* **Exercise requirements**:
Aim for an exact copy of the listing, without any images.

* **Exercise data**:
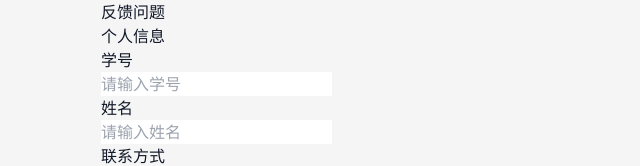
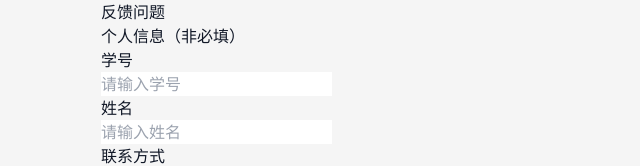
Before and after one commit to bjut-tech/su-appeal-frontend, a Vue app: page /questions/create in a window 1280 px wide. Shown: the top 166 px of the page, without its empty margins (251-891 px from the left). Built offline with nearby package versions, Linux system fonts and the light colour scheme; no server answers.

Commit message:
feat: allow anonymous question

```diff
--- a/src/pages/QuestionCreate.vue
+++ b/src/pages/QuestionCreate.vue
@@ -111,7 +111,7 @@ onBeforeUnmount(() => {
 <template>
   <div class="flex flex-col items-stretch pb-6">
     <van-cell-group
-      title="个人信息"
+      title="个人信息（非必填）"
       inset
     >
       <van-field
```
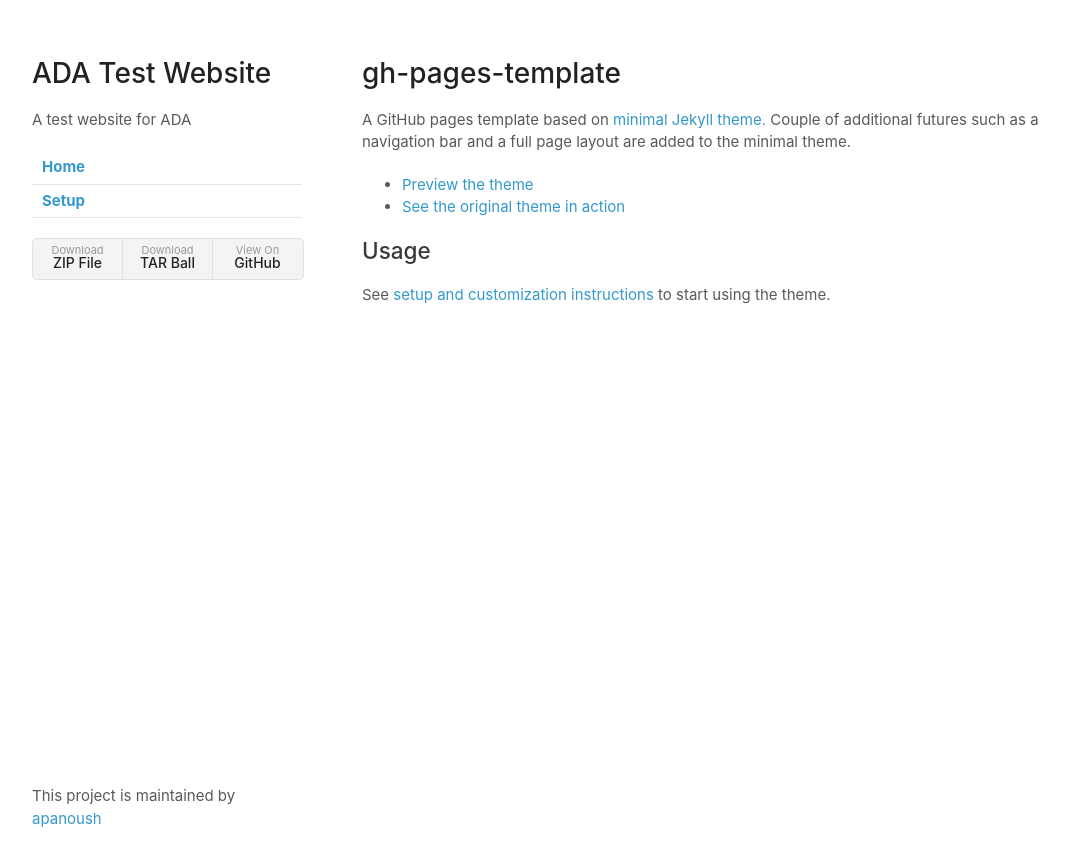
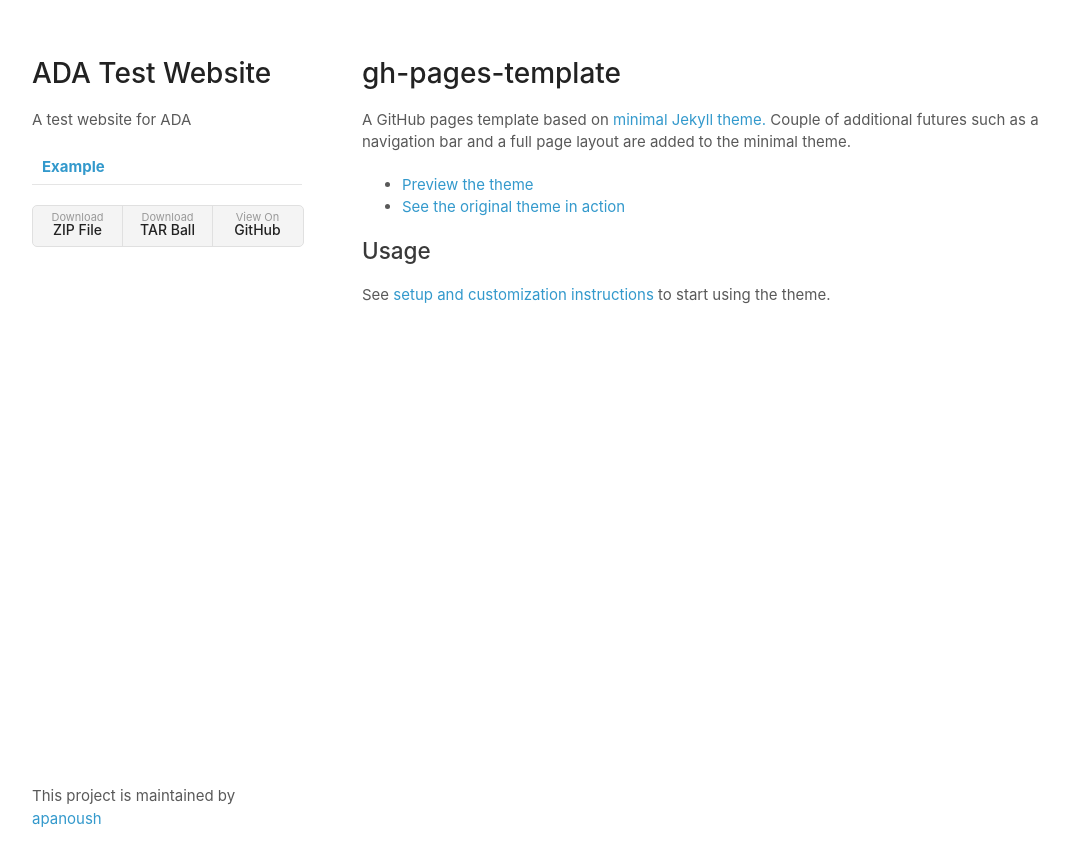
Before and after one commit to apanoush/ada-METAL-website, a Jekyll site: the page built from README.md, in a window 1280 px wide. Shown: the top 866 px of the page, without its empty margins (68-1137 px from the left). Built offline with Jekyll 4.4.1, drawn with Linux system fonts in a browser that asks for light colours; our own code applies the rules of GitHub Pages for plain Markdown files.

Commit message:
Update _config.yml

```diff
--- a/_config.yml
+++ b/_config.yml
@@ -3,7 +3,5 @@
 description: A test website for ADA
 show_downloads: True
 navigation:
-  - title: Home
-    url: /
-  - title: Setup
-    url: setup
+  - title: Example
+    url: example
```
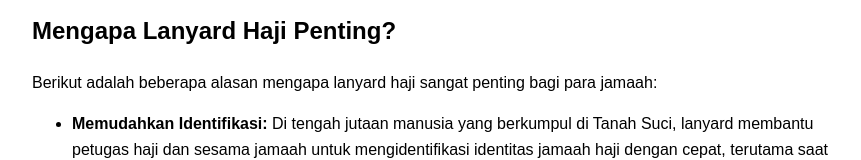
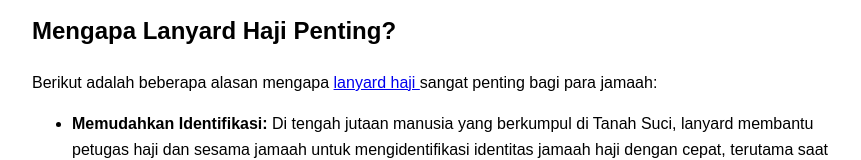
Before and after one commit to kolojilanw/kolojilanw.github.io, a plain HTML site: page index.html in a window 1280 px wide. Shown: the part 272-432 px from the top of the page, without its empty margins (208-1069 px from the left). Drawn offline with Linux system fonts and the light colour scheme.

Commit message:
Update index.html

```diff
--- a/index.html
+++ b/index.html
@@ -29,7 +29,7 @@
 
         <h2>Mengapa Lanyard Haji Penting?</h2>
 
-        <p>Berikut adalah beberapa alasan mengapa lanyard haji sangat penting bagi para jamaah:</p>
+        <p>Berikut adalah beberapa alasan mengapa <a rel="sponsored ugc" href="https://lanyardkilat.co.id/lanyard-haji">lanyard haji </a> sangat penting bagi para jamaah:</p>
 
         <ul>
             <li><strong>Memudahkan Identifikasi:</strong> Di tengah jutaan manusia yang berkumpul di Tanah Suci, lanyard membantu petugas haji dan sesama jamaah untuk mengidentifikasi identitas jamaah haji dengan cepat, terutama saat berada di keramaian atau tempat-tempat umum. Hal ini sangat penting untuk memastikan keamanan dan kelancaran pelaksanaan ibadah haji.</li>
```
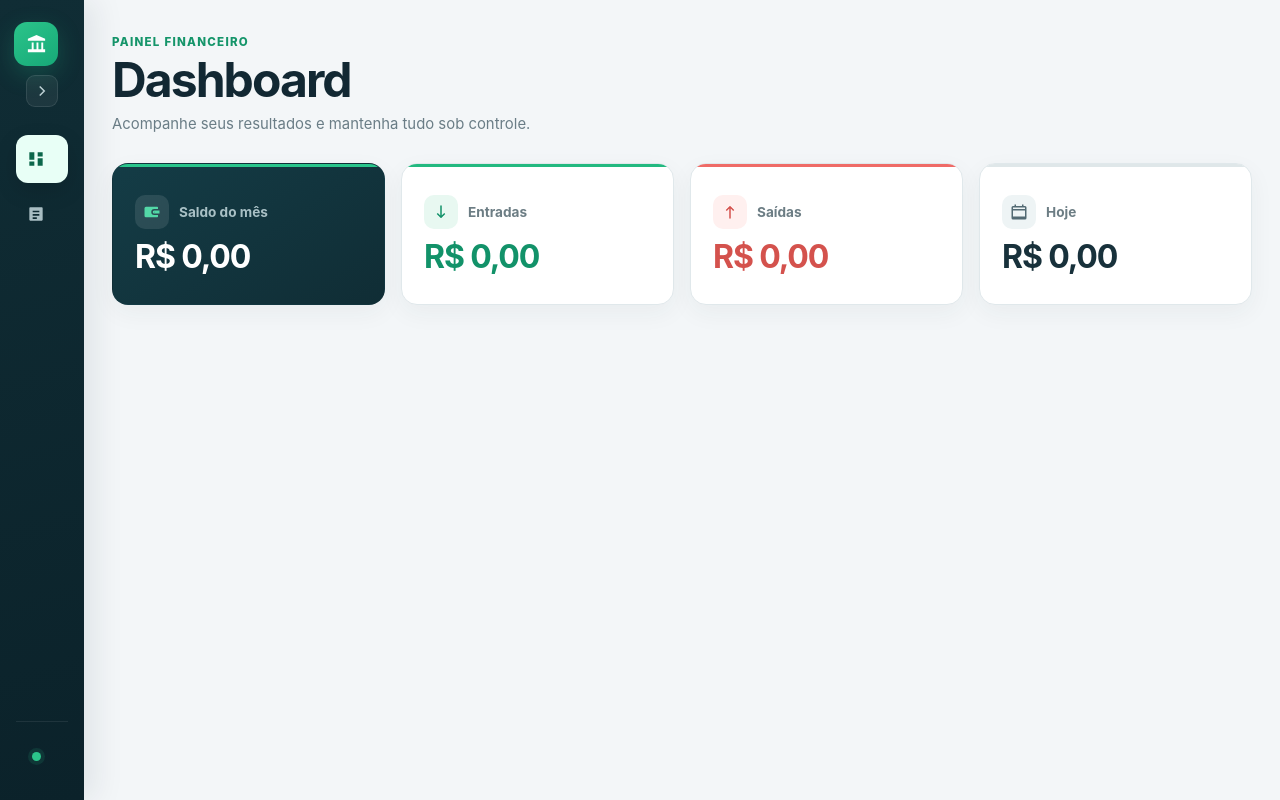
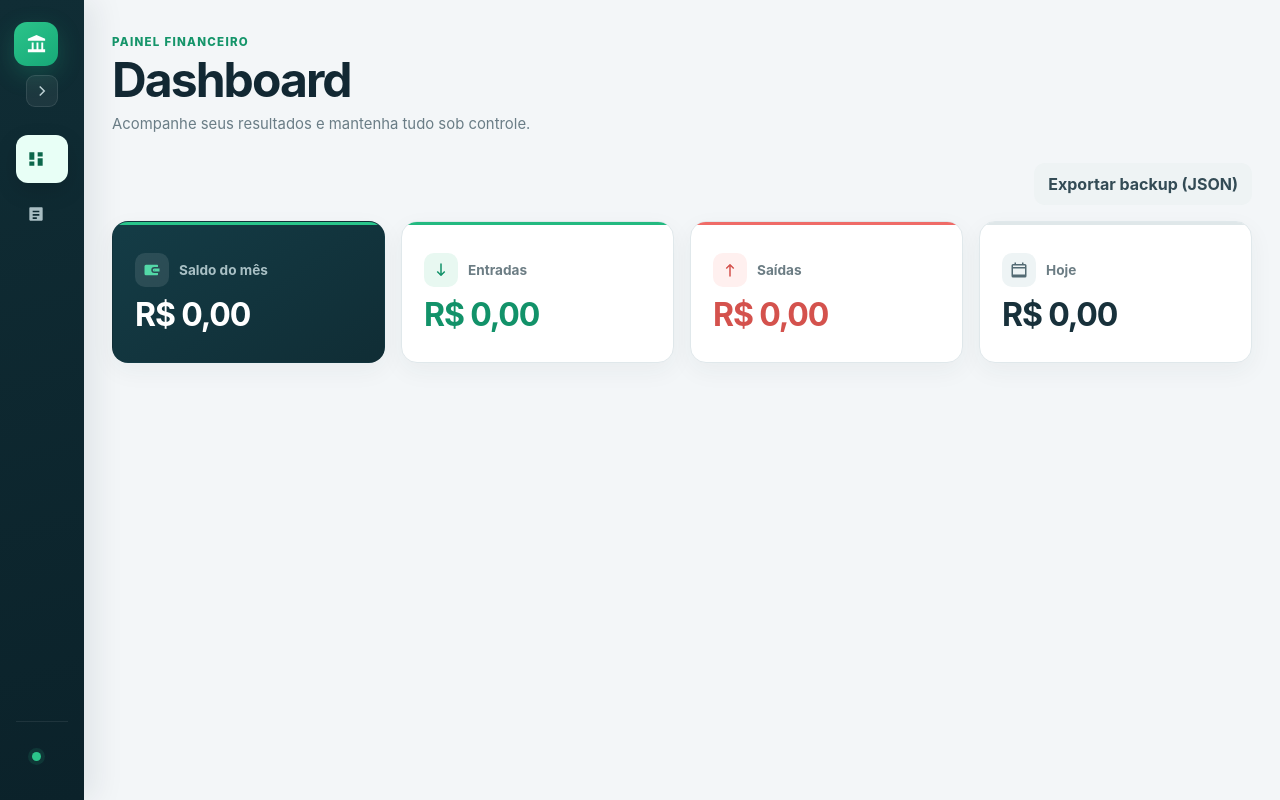
Before and after one commit to hudsonleite/financeiro, a React (Vite) app: page / in a window 1280 px wide. Built offline with nearby package versions, Linux system fonts and the light colour scheme.

Commit message:
fase 1: robustez de lançamentos e backup

```diff
--- a/src/app/App.jsx
+++ b/src/app/App.jsx
@@ -5,50 +5,16 @@ import { DashboardPage } from "../pages/DashboardPage.jsx";
 import { EntriesPage } from "../pages/EntriesPage.jsx";
 import { useFinancialApp } from "./useFinancialApp.js";
 import { APP_VIEWS } from "./viewConfig.js";
-
 export function App() {
-  const app = useFinancialApp();
-  const pageTitle = APP_VIEWS[app.activeView].title;
-
-  return (
-    <div className={`app-layout ${app.sidebarCollapsed ? "sidebar-collapsed" : ""}`}>
-      <Sidebar
-        activeView={app.activeView}
-        collapsed={app.sidebarCollapsed}
-        onChangeView={app.setActiveView}
-        onToggle={app.toggleSidebar}
-      />
-
-      <main className="shell">
-        <Header
-          title={pageTitle}
-          onOpenToday={app.activeView === "launches" ? () => app.setSelectedDate(app.todayKey) : null}
-        />
-
-        {app.activeView === "dashboard" ? (
-          <DashboardPage entries={app.monthEntries} todayEntries={app.entriesForDate(app.todayKey)} />
-        ) : (
-          <EntriesPage
-            currentDate={app.currentDate}
-            entries={app.monthEntries}
-            entriesForDate={app.entriesForDate}
-            onChangeMonth={app.changeMonth}
-            onCurrentMonth={() => app.setCurrentDate(new Date())}
-            onDeleteEntry={app.deleteEntry}
-            onSelectDate={app.setSelectedDate}
-          />
-        )}
-
-        {app.selectedDate ? (
-          <EntryModal
-            dateKey={app.selectedDate}
-            entries={app.entriesForDate(app.selectedDate)}
-            onClose={() => app.setSelectedDate(null)}
-            onDeleteEntry={app.deleteEntry}
-            onSave={app.addEntry}
-          />
-        ) : null}
-      </main>
-    </div>
-  );
+ const app=useFinancialApp();
+ const pageTitle=APP_VIEWS[app.activeView].title;
+ return <div className={`app-layout ${app.sidebarCollapsed?"sidebar-collapsed":""}`}>
+ <Sidebar activeView={app.activeView} collapsed={app.sidebarCollapsed} onChangeView={app.setActiveView} onToggle={app.toggleSidebar}/>
+ <main className="shell">
+ <Header title={pageTitle} onOpenToday={app.activeView==="launches"?()=>app.setSelectedDate(app.todayKey):null}/>
+ <div style={{display:"flex",justifyContent:"flex-end",marginBottom:16}}>
+ <button className="ghost-button" type="button" onClick={app.exportBackup}>Exportar backup (JSON)</button></div>
+ {app.activeView==="dashboard"?<DashboardPage entries={app.monthEntries} todayEntries={app.entriesForDate(app.todayKey)}/>:<EntriesPage currentDate={app.currentDate} entries={app.monthEntries} entriesForDate={app.entriesForDate} onChangeMonth={app.changeMonth} onCurrentMonth={()=>app.setCurrentDate(new Date())} onDeleteEntry={app.deleteEntry} onSelectDate={app.setSelectedDate}/>}
+ {app.selectedDate?<EntryModal dateKey={app.selectedDate} entries={app.entriesForDate(app.selectedDate)} onClose={()=>app.setSelectedDate(null)} onDeleteEntry={app.deleteEntry} onSave={app.addEntry}/>:null}
+ </main></div>;
 }
```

* **Task answer**:
Before and after one commit to bjut-tech/su-appeal-frontend, a Vue app: page /questions/create in a window 1280 px wide. Shown: the top 166 px of the page, without its empty margins (251-891 px from the left). Built offline with nearby package versions, Linux system fonts and the light colour scheme; no server answers.

Commit message:
feat: allow anonymous question

```diff
--- a/src/pages/QuestionCreate.vue
+++ b/src/pages/QuestionCreate.vue
@@ -111,7 +111,7 @@ onBeforeUnmount(() => {
 <template>
   <div class="flex flex-col items-stretch pb-6">
     <van-cell-group
-      title="个人信息"
+      title="个人信息（非必填）"
       inset
     >
       <van-field
```
Before and after one commit to apanoush/ada-METAL-website, a Jekyll site: the page built from README.md, in a window 1280 px wide. Shown: the top 866 px of the page, without its empty margins (68-1137 px from the left). Built offline with Jekyll 4.4.1, drawn with Linux system fonts in a browser that asks for light colours; our own code applies the rules of GitHub Pages for plain Markdown files.

Commit message:
Update _config.yml

```diff
--- a/_config.yml
+++ b/_config.yml
@@ -3,7 +3,5 @@
 description: A test website for ADA
 show_downloads: True
 navigation:
-  - title: Home
-    url: /
-  - title: Setup
-    url: setup
+  - title: Example
+    url: example
```
Before and after one commit to kolojilanw/kolojilanw.github.io, a plain HTML site: page index.html in a window 1280 px wide. Shown: the part 272-432 px from the top of the page, without its empty margins (208-1069 px from the left). Drawn offline with Linux system fonts and the light colour scheme.

Commit message:
Update index.html

```diff
--- a/index.html
+++ b/index.html
@@ -29,7 +29,7 @@
 
         <h2>Mengapa Lanyard Haji Penting?</h2>
 
-        <p>Berikut adalah beberapa alasan mengapa lanyard haji sangat penting bagi para jamaah:</p>
+        <p>Berikut adalah beberapa alasan mengapa <a rel="sponsored ugc" href="https://lanyardkilat.co.id/lanyard-haji">lanyard haji </a> sangat penting bagi para jamaah:</p>
 
         <ul>
             <li><strong>Memudahkan Identifikasi:</strong> Di tengah jutaan manusia yang berkumpul di Tanah Suci, lanyard membantu petugas haji dan sesama jamaah untuk mengidentifikasi identitas jamaah haji dengan cepat, terutama saat berada di keramaian atau tempat-tempat umum. Hal ini sangat penting untuk memastikan keamanan dan kelancaran pelaksanaan ibadah haji.</li>
```
Before and after one commit to hudsonleite/financeiro, a React (Vite) app: page / in a window 1280 px wide. Built offline with nearby package versions, Linux system fonts and the light colour scheme.

Commit message:
fase 1: robustez de lançamentos e backup

```diff
--- a/src/app/App.jsx
+++ b/src/app/App.jsx
@@ -5,50 +5,16 @@ import { DashboardPage } from "../pages/DashboardPage.jsx";
 import { EntriesPage } from "../pages/EntriesPage.jsx";
 import { useFinancialApp } from "./useFinancialApp.js";
 import { APP_VIEWS } from "./viewConfig.js";
-
 export function App() {
-  const app = useFinancialApp();
-  const pageTitle = APP_VIEWS[app.activeView].title;
-
-  return (
-    <div className={`app-layout ${app.sidebarCollapsed ? "sidebar-collapsed" : ""}`}>
-      <Sidebar
-        activeView={app.activeView}
-        collapsed={app.sidebarCollapsed}
-        onChangeView={app.setActiveView}
-        onToggle={app.toggleSidebar}
-      />
-
-      <main className="shell">
-        <Header
-          title={pageTitle}
-          onOpenToday={app.activeView === "launches" ? () => app.setSelectedDate(app.todayKey) : null}
-        />
-
-        {app.activeView === "dashboard" ? (
-          <DashboardPage entries={app.monthEntries} todayEntries={app.entriesForDate(app.todayKey)} />
-        ) : (
-          <EntriesPage
-            currentDate={app.currentDate}
-            entries={app.monthEntries}
-            entriesForDate={app.entriesForDate}
-            onChangeMonth={app.changeMonth}
-            onCurrentMonth={() => app.setCurrentDate(new Date())}
-            onDeleteEntry={app.deleteEntry}
-            onSelectDate={app.setSelectedDate}
-          />
-        )}
-
-        {app.selectedDate ? (
-          <EntryModal
-            dateKey={app.selectedDate}
-            entries={app.entriesForDate(app.selectedDate)}
-            onClose={() => app.setSelectedDate(null)}
-            onDeleteEntry={app.deleteEntry}
-            onSave={app.addEntry}
-          />
-        ) : null}
-      </main>
-    </div>
-  );
+ const app=useFinancialApp();
+ const pageTitle=APP_VIEWS[app.activeView].title;
+ return <div className={`app-layout ${app.sidebarCollapsed?"sidebar-collapsed":""}`}>
+ <Sidebar activeView={app.activeView} collapsed={app.sidebarCollapsed} onChangeView={app.setActiveView} onToggle={app.toggleSidebar}/>
+ <main className="shell">
+ <Header title={pageTitle} onOpenToday={app.activeView==="launches"?()=>app.setSelectedDate(app.todayKey):null}/>
+ <div style={{display:"flex",justifyContent:"flex-end",marginBottom:16}}>
+ <button className="ghost-button" type="button" onClick={app.exportBackup}>Exportar backup (JSON)</button></div>
+ {app.activeView==="dashboard"?<DashboardPage entries={app.monthEntries} todayEntries={app.entriesForDate(app.todayKey)}/>:<EntriesPage currentDate={app.currentDate} entries={app.monthEntries} entriesForDate={app.entriesForDate} onChangeMonth={app.changeMonth} onCurrentMonth={()=>app.setCurrentDate(new Date())} onDeleteEntry={app.deleteEntry} onSelectDate={app.setSelectedDate}/>}
+ {app.selectedDate?<EntryModal dateKey={app.selectedDate} entries={app.entriesForDate(app.selectedDate)} onClose={()=>app.setSelectedDate(null)} onDeleteEntry={app.deleteEntry} onSave={app.addEntry}/>:null}
+ </main></div>;
 }
```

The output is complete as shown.